ATTENTION NEWSDESKS AND FORWARD PLANNERS
Embargoed until 00:01 Tuesday 26 June 2012
Housing providers should bid for reablement contracts
Opportunities for at-home recuperation being missed
Clinical commissioners should look again both at how reablement services are delivered – and who delivers them – as they take responsibility for these schemes from local authorities, says a new report by Demos.
The report comes in response to significant government investment in ‘reablement’ services, support services designed to speed discharge from hospital and reduce the need for ongoing care and support.
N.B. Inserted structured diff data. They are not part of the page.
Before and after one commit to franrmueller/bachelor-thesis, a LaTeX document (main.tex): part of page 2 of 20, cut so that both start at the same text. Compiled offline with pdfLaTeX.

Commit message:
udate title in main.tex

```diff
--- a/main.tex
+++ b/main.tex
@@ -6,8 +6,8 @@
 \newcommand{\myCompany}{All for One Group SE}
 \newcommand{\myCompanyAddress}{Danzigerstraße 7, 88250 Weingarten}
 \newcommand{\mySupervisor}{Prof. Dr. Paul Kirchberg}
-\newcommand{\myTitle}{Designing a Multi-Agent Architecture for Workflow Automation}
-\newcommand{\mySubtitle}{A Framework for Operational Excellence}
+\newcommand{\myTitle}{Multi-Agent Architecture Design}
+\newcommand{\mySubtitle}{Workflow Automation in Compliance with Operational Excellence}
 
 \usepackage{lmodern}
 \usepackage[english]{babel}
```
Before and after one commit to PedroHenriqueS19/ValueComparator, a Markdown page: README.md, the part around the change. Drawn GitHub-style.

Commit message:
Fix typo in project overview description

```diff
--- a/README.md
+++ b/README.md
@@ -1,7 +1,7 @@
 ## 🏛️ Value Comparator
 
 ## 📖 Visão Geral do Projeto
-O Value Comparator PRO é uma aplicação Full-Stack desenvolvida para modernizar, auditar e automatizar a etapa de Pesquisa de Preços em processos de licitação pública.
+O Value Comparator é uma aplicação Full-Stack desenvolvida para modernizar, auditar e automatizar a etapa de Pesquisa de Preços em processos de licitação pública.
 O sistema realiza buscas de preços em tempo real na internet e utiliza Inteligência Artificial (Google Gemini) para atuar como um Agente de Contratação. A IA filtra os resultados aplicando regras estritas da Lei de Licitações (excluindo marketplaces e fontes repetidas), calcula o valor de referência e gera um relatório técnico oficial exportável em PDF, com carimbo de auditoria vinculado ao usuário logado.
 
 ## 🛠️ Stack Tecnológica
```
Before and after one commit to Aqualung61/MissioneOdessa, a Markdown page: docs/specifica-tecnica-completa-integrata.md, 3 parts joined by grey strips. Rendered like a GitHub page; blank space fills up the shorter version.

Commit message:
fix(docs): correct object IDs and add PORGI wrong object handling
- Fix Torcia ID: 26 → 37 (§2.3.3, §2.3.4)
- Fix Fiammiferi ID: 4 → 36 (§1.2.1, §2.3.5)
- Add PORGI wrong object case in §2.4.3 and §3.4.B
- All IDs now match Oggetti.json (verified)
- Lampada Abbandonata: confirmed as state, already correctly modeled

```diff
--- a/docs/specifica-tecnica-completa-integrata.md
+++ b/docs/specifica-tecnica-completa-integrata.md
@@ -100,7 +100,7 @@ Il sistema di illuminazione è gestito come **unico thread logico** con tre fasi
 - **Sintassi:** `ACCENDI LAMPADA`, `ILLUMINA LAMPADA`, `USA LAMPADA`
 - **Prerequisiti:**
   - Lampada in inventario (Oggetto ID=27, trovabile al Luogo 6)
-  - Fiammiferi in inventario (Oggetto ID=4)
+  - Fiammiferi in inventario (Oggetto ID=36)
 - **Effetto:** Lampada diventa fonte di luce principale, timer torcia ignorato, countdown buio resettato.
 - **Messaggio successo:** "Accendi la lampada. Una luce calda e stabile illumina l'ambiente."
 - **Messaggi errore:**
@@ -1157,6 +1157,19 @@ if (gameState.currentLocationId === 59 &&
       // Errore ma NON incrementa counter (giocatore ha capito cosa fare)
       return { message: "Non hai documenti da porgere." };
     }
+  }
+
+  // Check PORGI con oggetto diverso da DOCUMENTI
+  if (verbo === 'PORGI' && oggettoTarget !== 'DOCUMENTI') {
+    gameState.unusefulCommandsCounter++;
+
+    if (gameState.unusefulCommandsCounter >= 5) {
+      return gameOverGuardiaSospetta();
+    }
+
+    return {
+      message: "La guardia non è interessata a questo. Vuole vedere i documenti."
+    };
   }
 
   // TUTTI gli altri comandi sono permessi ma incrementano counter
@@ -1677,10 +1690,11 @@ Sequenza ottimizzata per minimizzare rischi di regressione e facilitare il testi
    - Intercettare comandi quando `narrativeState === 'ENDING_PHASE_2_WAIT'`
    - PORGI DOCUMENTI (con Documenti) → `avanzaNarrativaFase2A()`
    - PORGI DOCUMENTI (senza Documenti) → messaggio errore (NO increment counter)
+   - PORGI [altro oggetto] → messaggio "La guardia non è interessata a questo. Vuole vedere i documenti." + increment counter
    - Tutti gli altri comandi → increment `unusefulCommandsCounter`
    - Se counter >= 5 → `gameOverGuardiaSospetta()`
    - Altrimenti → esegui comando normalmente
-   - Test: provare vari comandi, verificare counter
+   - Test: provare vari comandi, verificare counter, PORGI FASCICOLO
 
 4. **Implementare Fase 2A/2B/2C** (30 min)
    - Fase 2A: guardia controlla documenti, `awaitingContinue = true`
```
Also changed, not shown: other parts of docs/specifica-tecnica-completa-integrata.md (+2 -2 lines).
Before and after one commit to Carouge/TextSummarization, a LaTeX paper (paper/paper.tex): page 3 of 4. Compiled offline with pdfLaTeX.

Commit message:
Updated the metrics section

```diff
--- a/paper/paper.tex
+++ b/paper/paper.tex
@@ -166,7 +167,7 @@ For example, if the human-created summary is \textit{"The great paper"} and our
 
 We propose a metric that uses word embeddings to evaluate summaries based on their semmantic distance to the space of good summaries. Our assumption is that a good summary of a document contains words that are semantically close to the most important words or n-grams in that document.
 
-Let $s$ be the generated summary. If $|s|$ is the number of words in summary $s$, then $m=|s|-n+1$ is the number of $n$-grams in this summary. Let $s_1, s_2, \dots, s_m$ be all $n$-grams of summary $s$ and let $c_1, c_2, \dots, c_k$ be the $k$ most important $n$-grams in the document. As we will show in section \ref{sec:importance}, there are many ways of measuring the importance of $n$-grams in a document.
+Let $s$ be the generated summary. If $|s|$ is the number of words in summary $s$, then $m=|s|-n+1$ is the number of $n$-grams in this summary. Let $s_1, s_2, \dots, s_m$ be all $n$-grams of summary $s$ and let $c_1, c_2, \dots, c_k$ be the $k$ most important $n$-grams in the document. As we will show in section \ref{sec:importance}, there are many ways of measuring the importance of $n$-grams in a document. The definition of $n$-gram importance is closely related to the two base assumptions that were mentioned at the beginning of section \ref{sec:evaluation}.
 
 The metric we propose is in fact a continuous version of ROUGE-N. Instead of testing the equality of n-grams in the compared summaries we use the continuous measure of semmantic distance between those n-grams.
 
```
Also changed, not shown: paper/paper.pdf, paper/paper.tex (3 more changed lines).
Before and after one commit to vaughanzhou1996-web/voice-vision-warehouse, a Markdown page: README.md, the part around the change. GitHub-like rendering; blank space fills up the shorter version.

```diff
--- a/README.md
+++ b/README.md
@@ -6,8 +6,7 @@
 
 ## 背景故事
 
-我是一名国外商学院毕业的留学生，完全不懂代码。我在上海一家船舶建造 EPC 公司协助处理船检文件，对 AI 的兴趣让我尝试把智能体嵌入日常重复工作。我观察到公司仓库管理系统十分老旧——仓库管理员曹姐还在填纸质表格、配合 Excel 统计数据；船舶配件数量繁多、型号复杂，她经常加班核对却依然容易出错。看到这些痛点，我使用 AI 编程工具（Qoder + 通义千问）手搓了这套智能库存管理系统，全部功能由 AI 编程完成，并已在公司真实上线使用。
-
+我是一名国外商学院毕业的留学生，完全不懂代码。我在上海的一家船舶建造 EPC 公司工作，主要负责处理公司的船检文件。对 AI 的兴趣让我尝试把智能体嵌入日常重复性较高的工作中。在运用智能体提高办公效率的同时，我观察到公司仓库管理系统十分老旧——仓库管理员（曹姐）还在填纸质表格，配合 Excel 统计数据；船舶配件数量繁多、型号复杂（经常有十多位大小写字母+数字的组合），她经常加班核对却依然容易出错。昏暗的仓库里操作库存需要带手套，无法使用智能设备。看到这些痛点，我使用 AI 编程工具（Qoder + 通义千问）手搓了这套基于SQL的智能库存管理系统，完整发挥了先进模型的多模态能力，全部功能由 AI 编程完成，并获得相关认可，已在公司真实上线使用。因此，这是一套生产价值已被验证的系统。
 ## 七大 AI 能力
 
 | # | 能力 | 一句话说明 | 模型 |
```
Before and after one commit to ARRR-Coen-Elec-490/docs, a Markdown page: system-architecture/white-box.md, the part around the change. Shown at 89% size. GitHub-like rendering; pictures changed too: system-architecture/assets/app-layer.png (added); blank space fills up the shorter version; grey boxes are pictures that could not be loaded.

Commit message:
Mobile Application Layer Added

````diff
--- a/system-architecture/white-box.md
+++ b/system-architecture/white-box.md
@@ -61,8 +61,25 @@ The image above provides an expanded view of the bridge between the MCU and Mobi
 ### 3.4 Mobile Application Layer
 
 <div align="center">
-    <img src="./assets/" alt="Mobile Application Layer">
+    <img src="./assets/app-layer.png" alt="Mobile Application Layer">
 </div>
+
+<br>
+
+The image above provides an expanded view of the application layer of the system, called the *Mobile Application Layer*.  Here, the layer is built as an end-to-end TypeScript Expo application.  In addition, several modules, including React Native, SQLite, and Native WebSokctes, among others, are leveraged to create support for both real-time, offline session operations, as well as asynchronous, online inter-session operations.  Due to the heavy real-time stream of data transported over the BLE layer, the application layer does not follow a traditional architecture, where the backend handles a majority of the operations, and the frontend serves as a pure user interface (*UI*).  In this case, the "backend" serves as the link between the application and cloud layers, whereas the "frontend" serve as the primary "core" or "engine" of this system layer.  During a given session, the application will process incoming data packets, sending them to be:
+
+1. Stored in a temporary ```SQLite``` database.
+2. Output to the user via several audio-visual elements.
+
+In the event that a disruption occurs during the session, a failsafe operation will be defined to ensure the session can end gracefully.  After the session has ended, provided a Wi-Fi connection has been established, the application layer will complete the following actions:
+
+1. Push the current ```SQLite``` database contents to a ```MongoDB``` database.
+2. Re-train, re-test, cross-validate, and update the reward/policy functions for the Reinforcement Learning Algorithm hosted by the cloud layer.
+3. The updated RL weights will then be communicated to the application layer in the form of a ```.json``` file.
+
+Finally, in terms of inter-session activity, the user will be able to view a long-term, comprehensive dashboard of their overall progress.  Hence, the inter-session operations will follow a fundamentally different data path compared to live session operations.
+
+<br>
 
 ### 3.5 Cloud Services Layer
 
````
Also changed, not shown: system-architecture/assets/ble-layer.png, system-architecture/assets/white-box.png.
The Government has chosen to not only honour the previous government’s commitment of £70m for reablement services but to add a further £162m from Department of Health efficiency savings. The Department of Health’s most recent estimate stated that delayed hospital discharges cost the NHS around £170 million a year (or around £500,000 for every day of the year) and account for 1.7 million lost bed days annually.
Reablement is seen as the key to this, speeding discharge and reducing the reliance on ongoing care. But the Demos report stresses a need for greater scrutiny over the scheme’s ability to reduce readmissions to hospital, as this remains an overlooked but critical element of the cost savings reablement might achieve.
Weaknesses in the current reablement system – including a narrow focus on home care tasks, a ‘cliff edge’ of support at the end of the intervention, and a lack of personalisation – could explain why reablement has limited impact on readmissions.
But social landlords, who excel in encouraging their customers’ community engagement and who can create a more gradual reduction in support, could be the key to improving the current reablement offer.
The report The Home Cure calls for reablement teams to partner with social housing to help them deliver more holistic reablement services, but also encourages housing with care providers to bid for reablement contracts themselves, ending the local authority monopoly on reablement services, and creating a more diverse market for reablement services..
Claudia Wood, Head of Public Services and Welfare at Demos said:
“Government faith in reablement is well founded – it helps with delayed discharge and reduces people’s reliance on social care, so everyone wins. But that doesn’t mean it can’t be improved – commissioners need to consider whether more can be achieved with the government’s reablement funds, and this includes looking again at how it is delivered, and who delivers it.”
Chris Munday, Executive Director, Midland Heart Care and Support said:
“The research shows the hugely important role that housing and care has in supporting reablement services. The prospect of combining the best of housing and health together to develop new and innovative ways of working is truly exciting.
“We need a broader focus than simply home care - it is time for a much more holistic approach that will help people to integrate back into their communities and ultimately support them to lead the lives they choose with confidence and independence.”
NOTES TO EDITORS
Twenty one per cent of people over 65 and 24 per cent of people aged 75+ live in social housing
Research for Age UK suggested that of the 2 million older people with care needs in England, 800,000 receive no formal support, current government austerity measures could push this figure above 1 million by 2020.
Today there are 2,000 registered social housing providers, making them the main providers of affordable and social housing in the UK. Housing associations provide 2.5 million homes for 5 million people.
Maud is 82 and lives alone. After admission to hospital with a serious illness she received reablement services (as it currently stands) for around 6 weeks following discharge.
Maud would have like the support to continue longer than 6 weeks. She thought the current reablement package was inflexible and did not help her with as many tasks as she would have liked.
She also felt it should have been more personalised, to reestablish her independence.
The service was also too home based and lacked a reconnection with the wider community.
Roger, a 70 year old widower, spent 3 months in hospital after he was knocked down at a traffic light by a motor bike. He was discharged into supportive housing with a social care reablement package lasting 5 weeks.
Overall, Roger was positive about the reablement care he received, however, like Maud, he would have liked it to have lasted longer. He suffered several falls after the withdrawal of care and needed a wheelchair but felt he could not ask as the support he was receiving had ended.
The scheme is commission by Bedford Council social services through a central government grant. Up to 60 people stay in the scheme every year, for an average of four weeks at a cost of £68 per day, result in an estimated cost saving, of £5,656 per person compared with continued hospital stays and readmission. The annual scheme costs £140,000 per year of which the housing association contributes £15,000. Source: ‘Bedford Borough Draft Health and Wellbeing Strategy’
The Home Cure by Claudia Wood and Jo Salter is available to download for free from www.demos.co.uk/publications/thehomecure
This report is funded by Midland Heart Care and Support, one of the largest housing, care and regeneration providers in the country with nearly 32,000 homes.
For further information about Midland Heart contact:
Amanda Govani, Midland Heart: 0845 850 1020 ext 6157
Beatrice Karol Burks
020 7367 6325
079 2947 4938